Black History Month: Woman of the Year Ucher Dent
Feb. 21—Recognized as the 2022 Thomas County Woman of the Year, this Thomasville native has made an indelible mark on the community with her spearheading the local Juneteenth celebration.
Ucher Dent, a forensic community coordinator for the Georgia Department of Behavioral Health and Developmental Disabilities, said that at the heart of her motivations, she simply helps when she sees those in need.
"When I see a need, I just want to help out," she said.
Having grown up in Thomasville, Dent said that she has experience with nearly ever city school in the system, apart from Jerger, having grown up in a diverse selection of academic atmospheres.
"I was born and raised in Thomasvlle," she said. "I attended all Thomasville City Schools, with the exception of Jerger, that was the only school I didn't attend."
While a student at Thomasville High School, Dent said that she was member of the state runner-up 1992-93 basketball team, later receiving an athletic scholarship for college in Cleveland, GA after she graduated.
"I attended there for one year, but I got pregnant so I came home," she said. "I was not one of those children who made very good choices. Some of my choices were good, but other choices were very poor."
Pregnancy, however, didn't keep Dent from continuing her education, finally graduating from Thomas University in 2003, and later pursuing her Masters, becoming one of the first in her family to receive a college education.
"I graduated in 2004 with a bachelor's degree in rehabilitation counseling from Thomas University and then I came back again and earned my master's in 2007 from Thomas University," she said.
Pursuing her career as a counselor, Dent decided that the local community needed a program that would help break barriers and shatter shackles, founding No More Shackles Mentoring Program, Inc., which she said was all about helping others reach their full potential.
"Our mentoring program is about breaking the shackles on peoples', childrens' lives," she said. "Shackles can be physical, mental, emotional, social, career, anything that keeps you stagnant. Any barrier that keeps you from your full, maximum potential."
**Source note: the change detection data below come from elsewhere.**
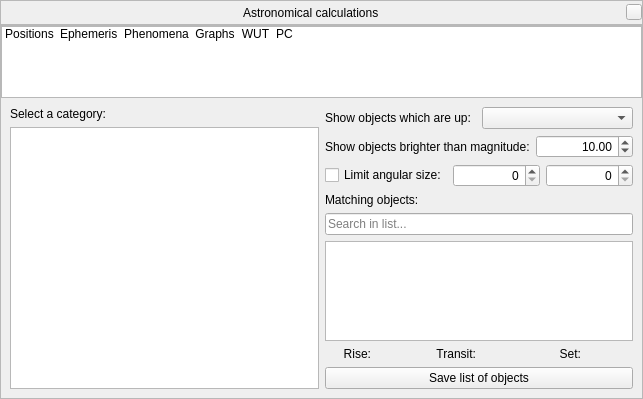
The window that src/gui/astroCalcDialog.ui (519984307/stellarium_src) describes before a commit, drawn with Qt 5.
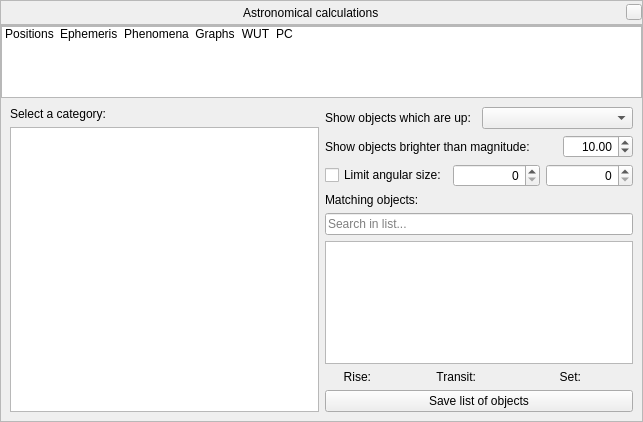
The same window after the commit. The open tabs and pages were chosen to show the change. Icons and pictures are not drawn. Custom widgets are drawn as their Qt base class.

Commit message: Extract new lines for translation and set limit for size of input boxes in AstroCalc/WUT tool

```diff
--- a/src/gui/astroCalcDialog.ui
+++ b/src/gui/astroCalcDialog.ui
@@ -7,7 +7,7 @@
     <x>0</x>
     <y>0</y>
     <width>643</width>
-    <height>399</height>
+    <height>422</height>
    </rect>
   </property>
   <layout class="QVBoxLayout" name="verticalLayout">
@@ -1235,6 +1235,12 @@
             </item>
             <item>
              <widget class="QDoubleSpinBox" name="wutMagnitudeDoubleSpinBox">
+              <property name="maximumSize">
+               <size>
+                <width>70</width>
+                <height>16777215</height>
+               </size>
+              </property>
               <property name="alignment">
                <set>Qt::AlignRight|Qt::AlignTrailing|Qt::AlignVCenter</set>
               </property>
```
Left out of the diff: 12 changed lines with no effect on the pictures.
Dent works hard to coordinate events in the community through her program. One of which is the Unity in the Community flag football game, which invited local law enforcement and the community to enjoy an evening together.
"We brought law enforcement officers and civilians together to kinda, like, bridge the gap between them, with everything going on with social media and racial profiling, police brutality," she said. "So, we kinda brought the local officers here together with civilians, we had a community flag football game."
when I was doing my research for the need of a youth mentoring program, and once had God had given me a name through another child, No More Shackles, I was looking up, you know, what does that really mean? Not just physical shackles, I was looking up stuff like Freedom Day and Emancipation Day and that's when I learned about Juneteenth."
Speaking with other members of the Douglass Alumni Association, she realized that Juneteenth would be a great way to embody the ideals of her mentoring program, raise funds for nonprofit organizations, and speak to the community in one concentrated event. Dent believes the Juneteenth event was one of her greatest achievements.
"It is one of my greatest babies," she said. "if I could put it that way, because it encompasses so much. We can speak to the youth, we can speak to the parents, we can speak to the schools, we can speak to the churches, we can speak to the communities, so, we can speak to the person, that is like one event that can take care of most anything, most any barriers."
Recognized by the City of Thomasville for her efforts with a proclamation from Mayor Jay Flowers, and later recognized as Thomas County's 2022 Woman of the Year, Dent said that she was somewhat surprised that she had even been nominated.
"When I was informed that I would be the nominated for Woman of the Year, the first thing I questioned was 'why?'" she said. "I'm just doing what we're commissioned by God to do. I'm not doing anything spectacular, I'm just doing what God wants all of us to do, and that is to feed our brothers and sisters when they're hungry, clothe them when they are naked, love them when they feel unloved, make them feel like they belong when they feel alone, and to unify the body of Christ."
A proud mother and member of the local Thomas County NAACP branch, Dent said that she is naturally a fixer and a nurturer, and that doing what she has done in the community to help people, is something that simply came natural to her.
"When I see a need, it moves me," she said. "In the natural, I'm a fixer. Well, of course, I'm a mother, so, you know, mothers are naturally fixers. I'm a nurturer and a fixer and if I can do anything, it doesn't have to be big, to help someone, I will do it."
At the end of the day, Dent said that the only person she wanted recognized for her efforts was God, who she said moved through everyone in the community and made achievements like Juneteenth possible.
"I just want to make God proud and I want God to receive the glory for anything and everything that I do," she said.
Dent said that the future holds growth for Juneteenth as a movement and will consist of monthly events, including workshops and family nights, adding that she is setting her sights on the growing issue of literacy rates in the local community.